ReplyDeleteThe next hex, "39", still comes from Port Lork. The 155 is divided by 2 for each ordinary hex FROM Port Lork. If both hexes are plains, then it is 155/2/2 = 39.

If the two hexes are plain, then forest, then it is 155/2/3 = 26. If the two hexes are both forest, it would be 155/3/3 = 17.

If we were talking about something that was three hexes away, all plains, it would be 155/2/2/2 = 20. And so on.

So the hexes between the target hex and Port Lork do not have any effect on the target hex. You calculate it all from the city hex ... and whatever the highest possible result, that is what you use.

Where does the 259 come from? I understand that it represents the population per square mile, but with regard to what? Urban density would be at least, I think, 38k per square mile (that's from data for the early Renaissance period, so it should definitely be a minimum), while 259 people per square mile seems, to me, to be rather high for a rural population.

ReplyDeleteThe 259 comes from a miscalculation of the number of square miles in a 20-mile diameter hex, one I made 10 years ago and which I don't want to adjust now because it would mean redoing hundreds of hours of work.

ReplyDelete259 persons per hex (or 1 person per square mile according to my miscalculation) equals an infrastructure of 1 point.

So it doesn't mean 259 people per square mile but 1 person per square mile x 259. That should sound like 'rural.'

Great. Thank you! That is very helpful.
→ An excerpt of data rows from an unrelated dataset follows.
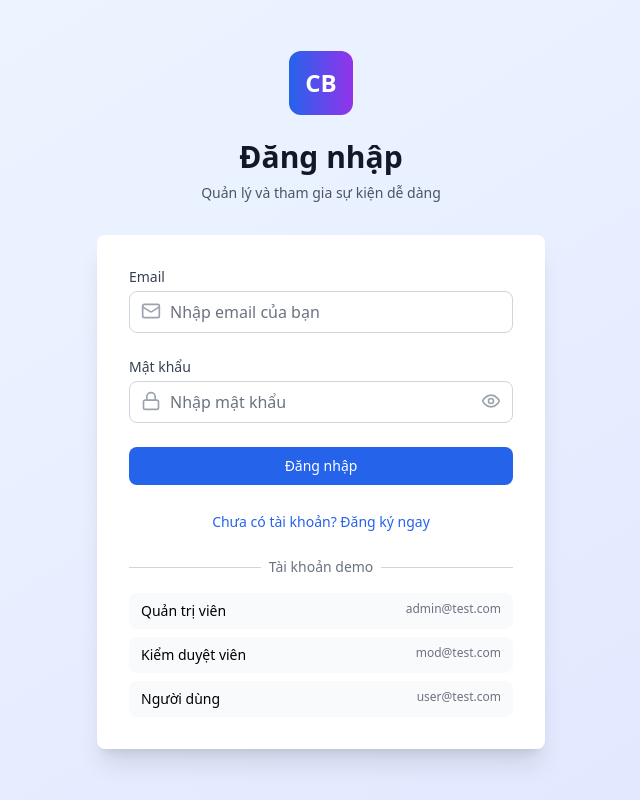
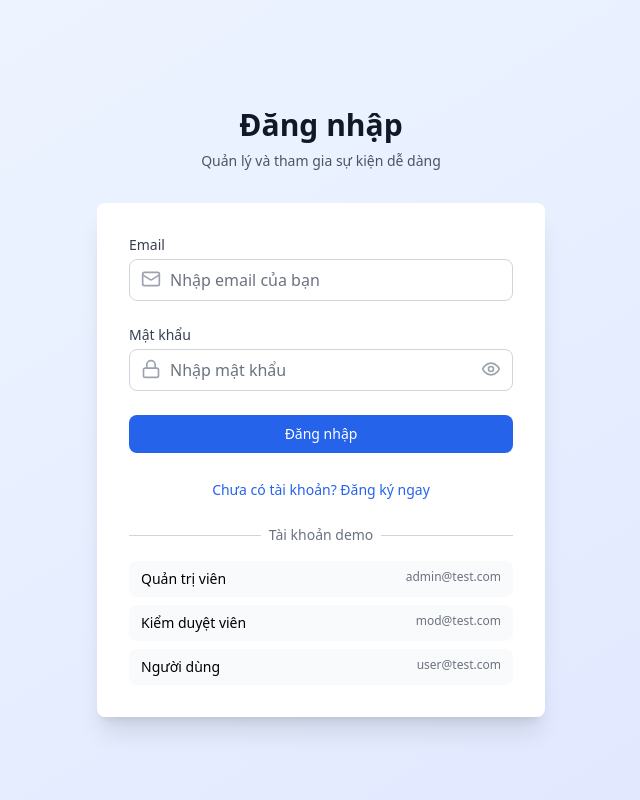
Before and after one commit to tynnp/event-management, a React (Vite) app: page / in a window 1280 px wide. Shown: the whole page, without its empty margins (319-959 px from the left). Built offline with nearby package versions, Linux system fonts and the light colour scheme.

Commit message:
xóa logo tạm

```diff
--- a/src/components/Auth/LoginForm.tsx
+++ b/src/components/Auth/LoginForm.tsx
@@ -70,11 +70,6 @@ export function LoginForm() {
     <div className="min-h-screen flex items-center justify-center bg-gradient-to-br from-blue-50 to-indigo-100 py-12 px-4 sm:px-6 lg:px-8">
       <div className="max-w-md w-full space-y-8">
         <div>
-          <div className="flex justify-center">
-            <div className="w-16 h-16 bg-gradient-to-r from-blue-600 to-purple-600 rounded-xl flex items-center justify-center">
-              <span className="text-white font-bold text-2xl">CB</span>
-            </div>
-          </div>
           <h2 className="mt-6 text-center text-3xl font-extrabold text-gray-900">
             {isRegistering ? 'Đăng ký tài khoản' : 'Đăng nhập'}
           </h2>
--- a/src/components/Layout/Header.tsx
+++ b/src/components/Layout/Header.tsx
@@ -38,9 +38,6 @@ export function Header() {
         <div className="flex justify-between items-center h-16">
           <div className="flex items-center">
             <div className="flex items-center space-x-2">
-              <div className="w-8 h-8 bg-gradient-to-r from-blue-600 to-purple-600 rounded-lg flex items-center justify-center">
-                <span className="text-white font-bold text-sm">CB</span>
-              </div>
               <span className="text-xl font-bold text-gray-900">Quản lý sự kiện</span>
             </div>
           </div>
```
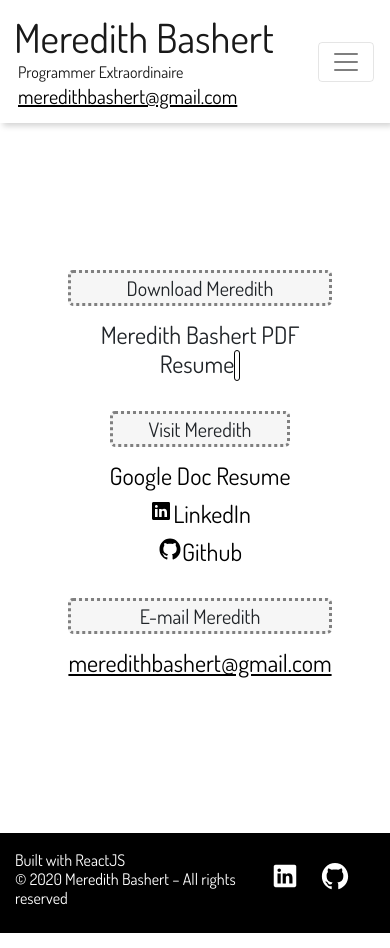
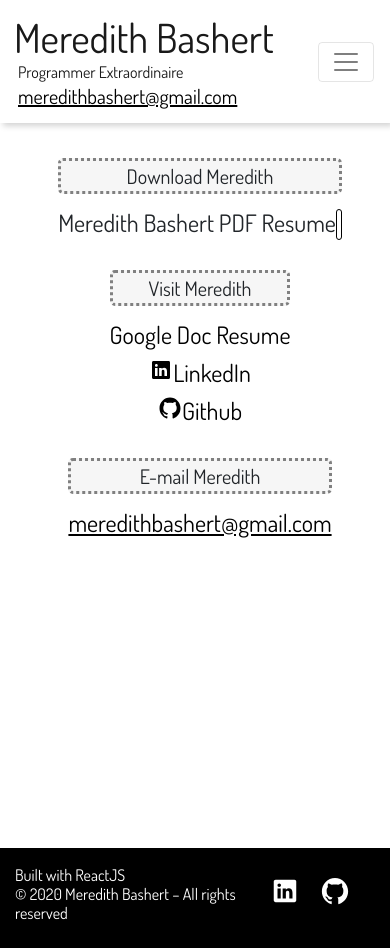
Before and after one commit to merbashert/meredith-bashert-portfolio, a React (Create React App) app in the folder portfolio/: page /resumes in a window 390 px wide. Built offline with nearby package versions, Linux system fonts and the light colour scheme.

Commit message:
Fixed resume responsiveness, created build

```diff
--- a/portfolio/src/index.css
+++ b/portfolio/src/index.css
@@ -215,6 +215,12 @@ input {
 }
 
 @media (max-width: 600px) {
+
+    .body {
+        align-items: flex-start;
+        margin-top: 15px;
+    }
+
     .social {
         font-size: 30px;
         display: flex;
@@ -224,6 +230,11 @@ input {
     .download-button {
         padding: 1px 2px;
         font-size: 20px;
+    }
+
+    .resume-page {
+        margin: 20px;
+        justify-content: flex-start;
     }
 
     .resume-page h3 {
```
Also changed, not shown: 21 other files (tests, documents, lock files or other folders).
ReplyDeleteOther than using elevations to limit infrastructure, are there any other ways in which your process differs from what is described in this post? Are rivers barriers in the same way as when calculating distances for the trade tables, for instance?

ReplyDeleteThe only barrier I use for infrastructure is elevation, and that all infrastructure for a given region is contained within that region's borders (as the population density that the infrastructure is based on is region specific).

ReplyDelete